A Y chromosome deletion happens when a small part of the chromosome is missing. Y chromosome deletions can be large or small. Large deletions may be found by looking at a chromosome analysis like in the picture above.  However, most Y chromosome deletions are microdeletions. "Micro" means that the missing part is so small that it can't be detected through normal chromosome analysis. Instead, labs use advanced DNA testing techniques to decide whether there certain regions are there or not. The common Y chromosome deletions are called AZFa, AZFb, and AZFc.

The Y chromosome contains genes that are very important. They give instructions for an embryo to become male and to make sperm. If these genes are partially or completely deleted, they can cause a man to be infertile because of low or no sperm production.

Men usually learn that they have low or absent sperm by semen analysis. During a semen analysis, a specialist checks the number of sperm, how the sperm move, and how the sperm are shaped. "Severe oligospermia" describes very low numbers of sperm. "Azoospermia" describes a complete lack of sperm.

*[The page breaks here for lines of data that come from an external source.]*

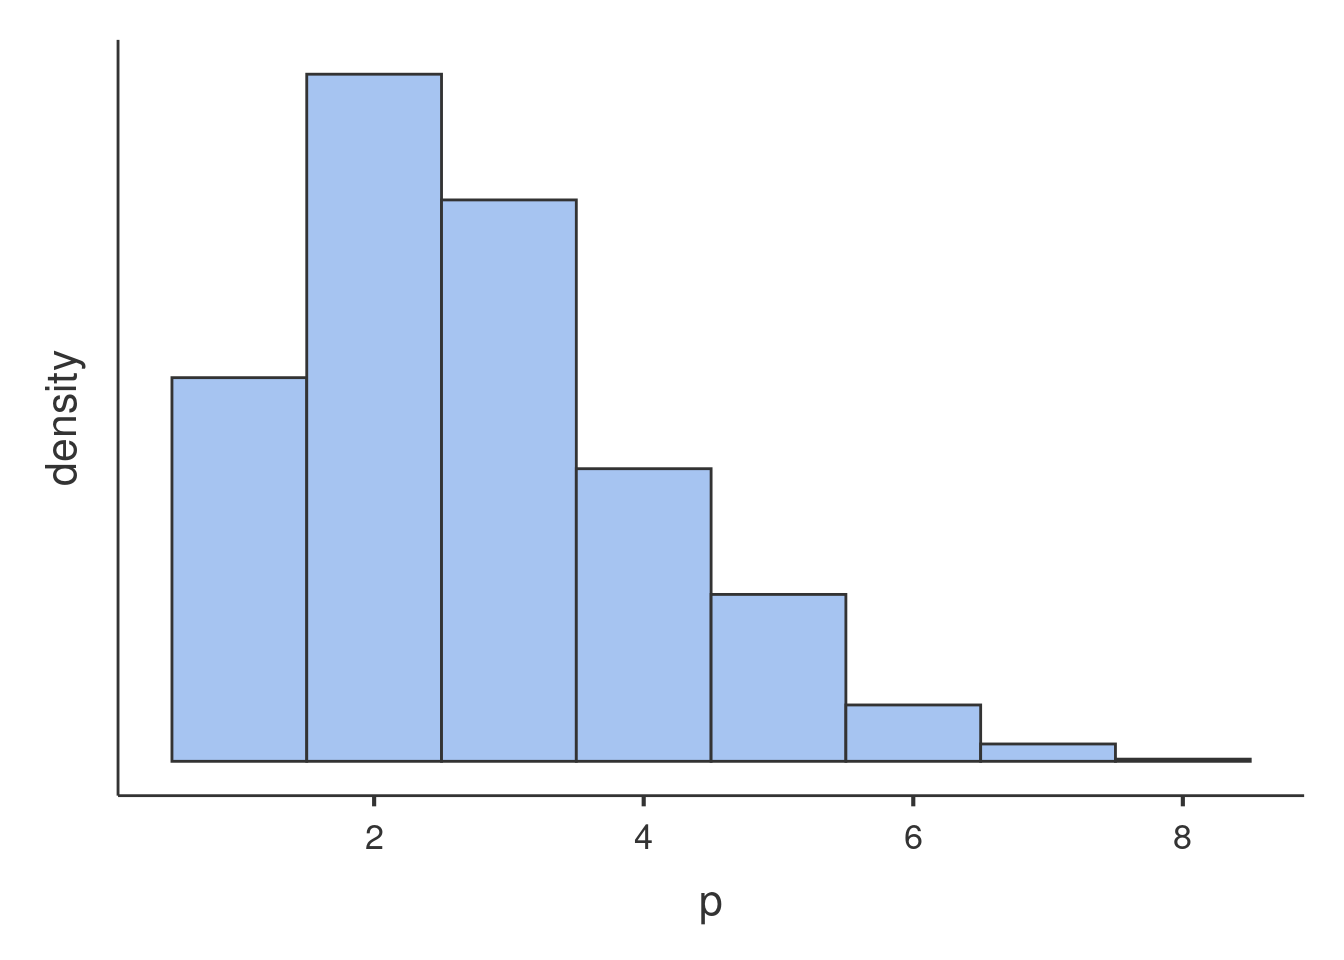
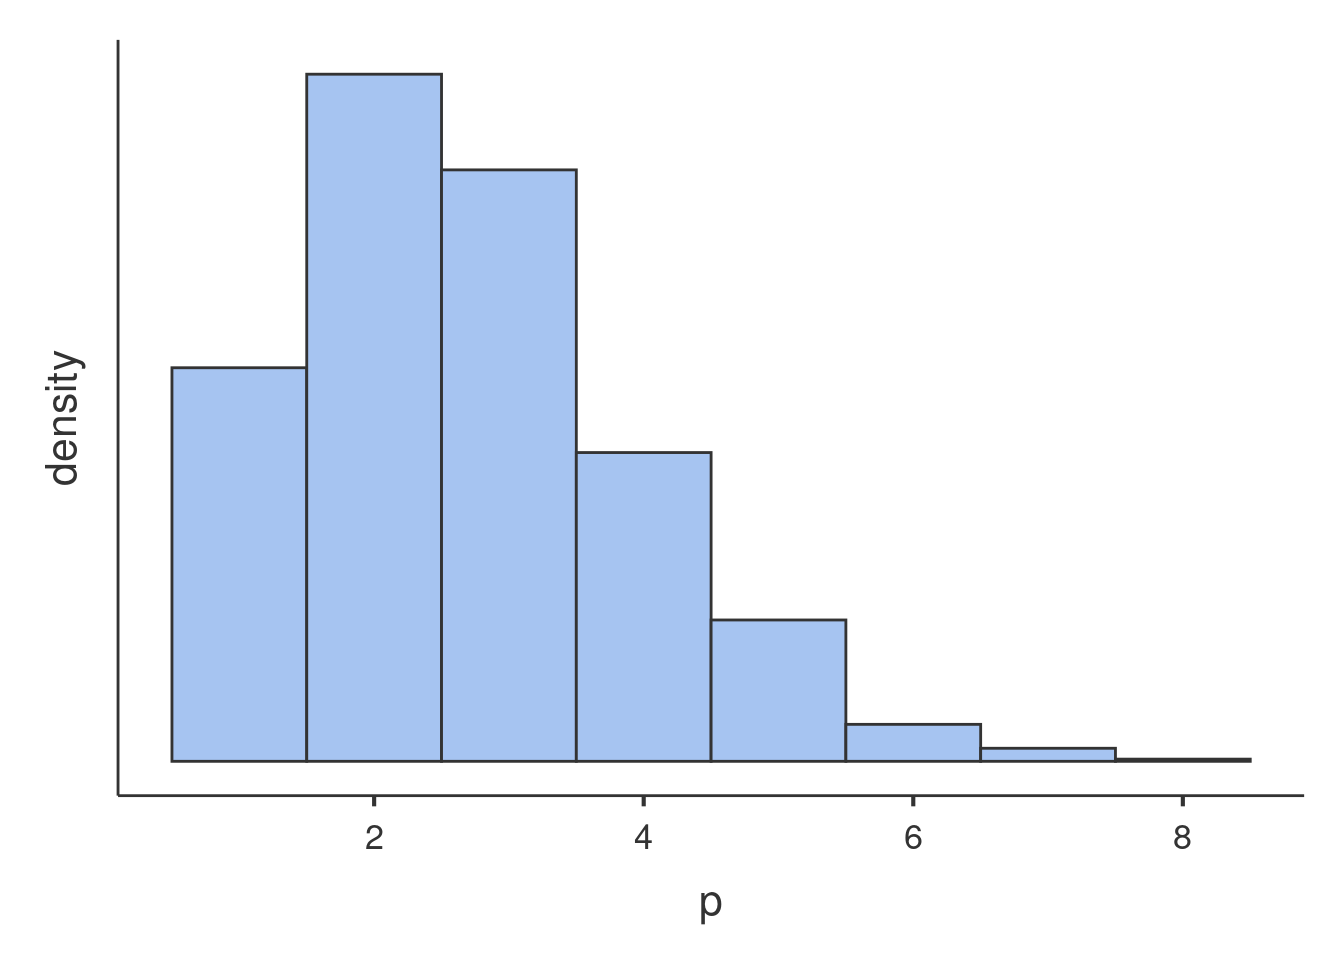
updates

diff --git a/docssource/glmmixed_example2.html b/docssource/glmmixed_example2.html
@@ -420,7 +420,7 @@ div.tocify {
 <p><img src="glmmixed_example2_files/figure-html/unnamed-chunk-2-1.png" width="672" /></p>
 <p>Glancing at the histogram makes it clear that the distribution is not normal, but it roughly resembles the Poisson distribution. Here is an example of Poisson distribution with equivalent mean.</p>
 <p><img src="glmmixed_example2_files/figure-html/unnamed-chunk-3-1.png" width="672" /></p>
-<p>We can see that the shape of our distribution is not qualitatively very different as compared with a theoretical Poisson distribution, so a Generalized Linear Model with Poisson distribition may work. However, we can check wheather our distribution is in line with the features of the Poisson dist by checking its mean and variance. The Poisson distribution has variance equal to the mean, in fact the simulated distribution in the histogram has <span class="math inline">\(\bar{x}=1.733\)</span> and <span class="math inline">\(s^2=1.785\)</span>. The <code>art</code> variable distribution has <span class="math inline">\(\bar{x}=1.693\)</span> and <span class="math inline">\(s^2=3.71\)</span>, with a ratio variance/mean of 2.191, which does not really qualify for Poisson dist. This looks like a case of <strong>overdispersion</strong>, <a href="http://bbolker.github.io/mixedmodels-misc/glmmFAQ.html#overdispersion">cf. here for details</a>. We will than consider a Negative Binomial model to account for possible overdispersion.</p>
+<p>We can see that the shape of our distribution is not qualitatively very different as compared with a theoretical Poisson distribution, so a Generalized Linear Model with Poisson distribition may work. However, we can check wheather our distribution is in line with the features of the Poisson dist by checking its mean and variance. The Poisson distribution has variance equal to the mean, in fact the simulated distribution in the histogram has <span class="math inline">\(\bar{x}=1.674\)</span> and <span class="math inline">\(s^2=1.611\)</span>. The <code>art</code> variable distribution has <span class="math inline">\(\bar{x}=1.693\)</span> and <span class="math inline">\(s^2=3.71\)</span>, with a ratio variance/mean of 2.191, which does not really qualify for Poisson dist. This looks like a case of <strong>overdispersion</strong>, <a href="http://bbolker.github.io/mixedmodels-misc/glmmFAQ.html#overdispersion">cf. here for details</a>. We will than consider a Negative Binomial model to account for possible overdispersion.</p>
 <p>An example of Negative Binomial distribution with equivalent mean and variance is here.</p>
 <p><img src="glmmixed_example2_files/figure-html/unnamed-chunk-4-1.png" width="672" /></p>
 <p>The second issue one needs to deal with is the structure of the data. We have seen that the students are not a random sample of students drawn independently one each other, but they are grouped by the program they are enrolled in. There are 83 programs, in each program there are on average 11 students. Because students in the same program may be more similar one each other than across programs, <code>programs</code> may cluster the scores of the dependent variable and create dependency in the data. To take dependency into the account, we will use a random intercepts model estimated with a Generalized Mixed Model.</p>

About 10% to 15% of men who have very low or no sperm have a Y chromosome microdeletion. Because these deletions cause infertility, they are usually not inherited from the father. Instead, they happen new and by chance. However, there are a few cases where a man with a Y microdeletion has fathered one or more sons who have the same deletion.

Next: Who Should Test for Y Microdeletions?

Why are you considering genetic testing?

I think I have infertility, but I haven't seen a doctor and/or had any testing yet.

I have low or absent sperm found on semen analysis during infertility testing.

I have infertility, but it isn't caused by low or absent sperm.

Genetic testing for Y microdeletions can be part of the evaluation for infertility, but it isn't the first step. This testing is only useful for men who have had a semen test already and know that they have low sperm count or no sperm found by that testing.

There are many different causes for infertility. If you and your partner are having trouble getting pregnant, you may consider seeing an infertility specialist. That doctor can review your history and order additional testing as indicated.

Genetic testing for Y microdeletions may be useful for you. About 10% to 15% of men with low or absent sperm not due to a physical block have a Y microdeletion. Testing may provide you with more information about your infertility and the reproductive options for you.

  • If you have a deletion, this would help to explain your infertility. Having information about your specific deletion can help guide your reproductive options. Finding an AZFc deletion is associated with better success for sperm retrieval. AZFa and AZFb or b/c deletions have a low success of sperm retrieval.

    Y microdeletions usually happen new in a man and are not inherited from a parent. However, there have been some cases where a man with a Y microdeletion fathered one or more sons with the same deletion. Testing would be available to your brothers if they are unsure of their fertility.

  • If you do not have a deletion, a genetic cause of infertility can't be ruled out. There may be other changes in the Y chromosome that haven't been found yet. There are other known genetic causes of infertility that are not tested for with this test.

If not already done, your doctor may also perform a chromosome analysis (karyotype). Some men with low or absent sperm have other chromosome changes that can be found with that testing.

Genetic testing for Y microdeletions can be part of the work up for infertility, but it isn't useful for everyone. This testing is useful for men who have had a semen test already and know that they have low sperm count or no sperm found by that testing. Since this is not the cause of your infertility, this testing is not likely to be helpful.

There are other genetic causes of infertility. If you have questions about whether any genetic testing may be right for you, you may wish to speak to a doctor or genetic counselor.